There are some tangles in their plan, of course: Lord Farr’s plot is intended to scare the woman he loves, the highly superstitious and very beautiful Beatrix, away from marrying his cousin Rex. The fact that Meriel herself is in love with Lord Farr makes furthering his scheme an uncomfortable endeavor. But what choice does she have? At least it gives her the chance to spend days and days traveling alone with him to the castle in York that she’s destined to haunt…
Lady Blue had potential: its premise is one of the most original I have seen. How many books are narrated from the point of view of a fake Gothic spectre? I anticipated delicious descriptions of the duplicitous pair hiding out in an abandoned wing of the castle by day and rattling chains and haunting the insufferable Beatrix by night. That book would have been a fascinating manipulation of Gothic tropes while giving the protagonists ample opportunity to fall in love.
Unfortunately, Zabrina Faire instead puts her dim-witted heroine in danger as often as possible so the hero can rescue her, writes a pointless and seemingly interminable circus-freak subplot, and adds a extraneous jewelry theft for good measure.
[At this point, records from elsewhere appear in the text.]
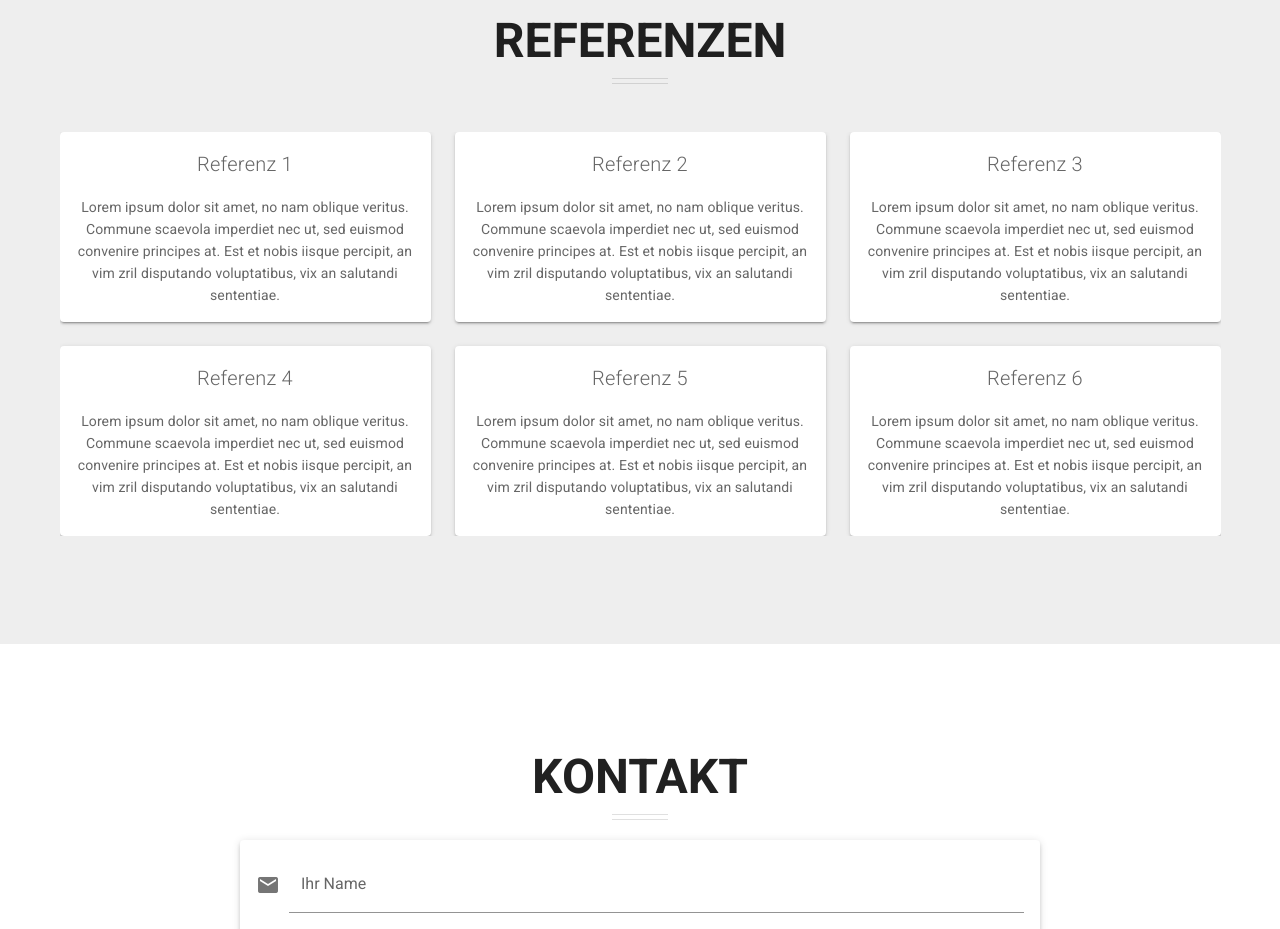
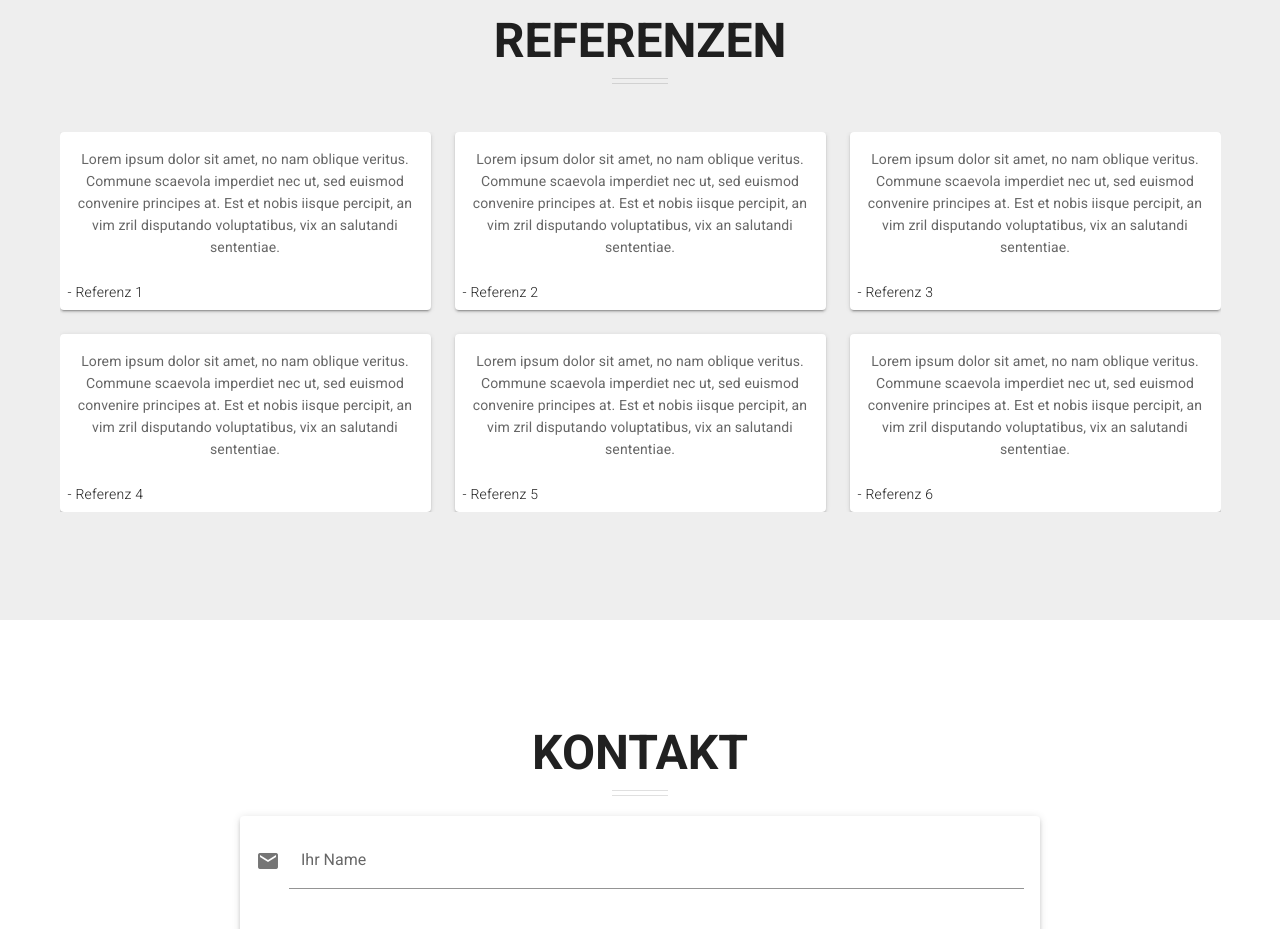
Before and after one commit to jnschbrt/website-portfolio, a Vue app: page / in a window 1280 px wide. Shown: the part 3980-4909 px from the top of the page. Built offline with nearby package versions, Linux system fonts and the light colour scheme; some icons are missing.

Commit message:
ref quoute style

```diff
--- a/src/components/References.vue
+++ b/src/components/References.vue
@@ -16,11 +16,13 @@
       <v-responsive>
         <v-layout row wrap class="justify-around">
           <v-flex xs12 sm6 md4 lg4 v-for="(item, i) in references" :key="i">
-            <v-card class="ma-3" max-width="600">
-              <v-card-subtitle justify="left">
-                <span class="title font-weight-light">{{ item.title }}</span>
-              </v-card-subtitle>
+            <v-card class="ma-3" max-width="600" elevation="2">
               <v-card-text> {{ item.text }}</v-card-text>
+              <v-card-actions>
+                <span class="body-2 font-weight-light">
+                  - {{ item.title }}</span
+                >
+              </v-card-actions>
             </v-card>
           </v-flex>
         </v-layout>
```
With all this pointless activity going on, poor Meriel never even gets to appear as Lady Blue. Therefore, we are robbed of a great story, learn next to nothing about the shallow Beatrix, and see no reason for Lord Farr to fall out of love with his Incomparable in favor of his blue-haired accomplice.
Worse, the romance is limped, sensuality is non-existant, and the protagonists’ relationship is underdeveloped. We must take the author’s word that Lord Farr and Meriel have great chemistry on the road to York (planting the seeds for their future love), for these scenes are all “tell” and no “show.”
I finished Lady Blue with a sense of profound disappointment. If only someone with imagination, a better grasp of plotting, and the ability to skillfully manipulate Gothic tropes had tackled Faire’s premise! Victoria Holt or Barbara Michaels could have made a masterpiece. Instead, Lady Blue stagnates, conveying all the warmth, imagination, and sensuality of a (blue-tinted) corpse.